Claims available in
Description (OCR text may contain errors)
July 8, 1969 A MACHLERv 3,454,069
POCKET CASE WITH FLEXIBLE MONEY CLIP Filed June 2, 1967 'Rcannld'F-U'I'luchlef BY HWY-77M 0-2117) United States Patent '0 US. Cl. 150-38 Claims ABSTRACT OF THE DISCLOSURE A pocket case for carrying paper currency in which a resiliently flexible metallic money clip is disposed within a flexible case.
Pocket cases of this type have been available for some time as a convenient and compact means for holding and carrying paper currency. These cases are generally made as small, thin and compact as possible so as to be hardly noticeable when carried by a man in his suit or trouser pockets. Despite the compactness of these pocket cases, they have not found acceptance with many men because of their objectionable rigidity in comparison to carrying paper currency without using such a case.
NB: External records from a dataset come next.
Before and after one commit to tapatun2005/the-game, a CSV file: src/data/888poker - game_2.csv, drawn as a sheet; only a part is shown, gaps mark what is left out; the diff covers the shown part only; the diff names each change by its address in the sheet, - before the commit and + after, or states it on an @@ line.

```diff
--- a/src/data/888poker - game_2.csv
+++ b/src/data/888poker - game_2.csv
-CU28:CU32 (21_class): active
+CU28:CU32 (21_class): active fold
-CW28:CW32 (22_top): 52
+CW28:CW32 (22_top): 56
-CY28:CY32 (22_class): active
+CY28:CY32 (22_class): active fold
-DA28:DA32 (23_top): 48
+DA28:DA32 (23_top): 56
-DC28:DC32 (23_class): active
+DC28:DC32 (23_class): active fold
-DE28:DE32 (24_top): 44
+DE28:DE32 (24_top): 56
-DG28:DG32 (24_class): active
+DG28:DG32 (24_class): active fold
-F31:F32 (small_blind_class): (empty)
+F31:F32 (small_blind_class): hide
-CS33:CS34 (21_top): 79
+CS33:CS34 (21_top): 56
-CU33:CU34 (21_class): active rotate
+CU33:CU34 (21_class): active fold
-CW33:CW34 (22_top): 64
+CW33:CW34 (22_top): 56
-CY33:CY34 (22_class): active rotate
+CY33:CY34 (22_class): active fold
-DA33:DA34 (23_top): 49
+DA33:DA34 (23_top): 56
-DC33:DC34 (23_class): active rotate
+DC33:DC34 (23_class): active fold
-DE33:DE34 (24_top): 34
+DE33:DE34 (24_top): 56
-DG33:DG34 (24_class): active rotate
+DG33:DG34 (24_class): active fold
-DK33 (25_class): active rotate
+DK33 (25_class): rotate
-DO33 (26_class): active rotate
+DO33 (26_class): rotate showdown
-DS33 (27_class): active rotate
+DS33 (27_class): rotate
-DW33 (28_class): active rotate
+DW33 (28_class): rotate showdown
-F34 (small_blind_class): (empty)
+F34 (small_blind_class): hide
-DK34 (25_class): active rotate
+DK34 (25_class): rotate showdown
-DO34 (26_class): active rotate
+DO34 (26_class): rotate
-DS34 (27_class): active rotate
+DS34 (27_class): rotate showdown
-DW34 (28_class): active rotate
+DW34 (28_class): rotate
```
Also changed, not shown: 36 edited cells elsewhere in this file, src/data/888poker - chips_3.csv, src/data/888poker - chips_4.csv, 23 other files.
The principal cause of this objectionable characteristic is the metal clip or clasp employed to retain the bills in place in the pocket case.
It is the principal object of this invention to provide a pocket case for bills which is entirely flexible throughout its structure.
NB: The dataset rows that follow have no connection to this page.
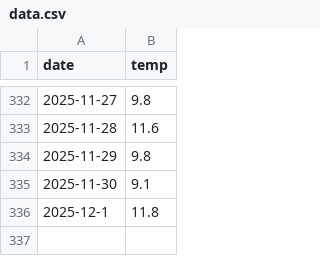
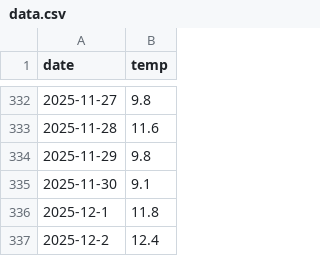
Before and after one commit to kito-qwer/ATinMaebashi, a CSV file: data.csv, drawn as a sheet; only a part is shown, gaps mark what is left out.

```diff
--- a/data.csv
+++ b/data.csv
@@ -336 +336,2 @@ date,temp
 2025-12-1,11.8
+2025-12-2,12.4
```
Also changed, not shown: 1 other file.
Another object of this invention is to provide a pocket case of the above type which is of simple construction, consisting of minimum number of parts which can be etficiently and economically manufactured.
Other objects and advantages of this invention will. be more apparent from the following description and by reference to the following drawings:
FIG. 1 is a pocket case of this invention shown in perspective and in open position;
FIG. 2 is a side elevation thereof with portions broken away;
FIG. 3 is an end view of the pocket case of this invention flexed to illustrate a feature thereof; and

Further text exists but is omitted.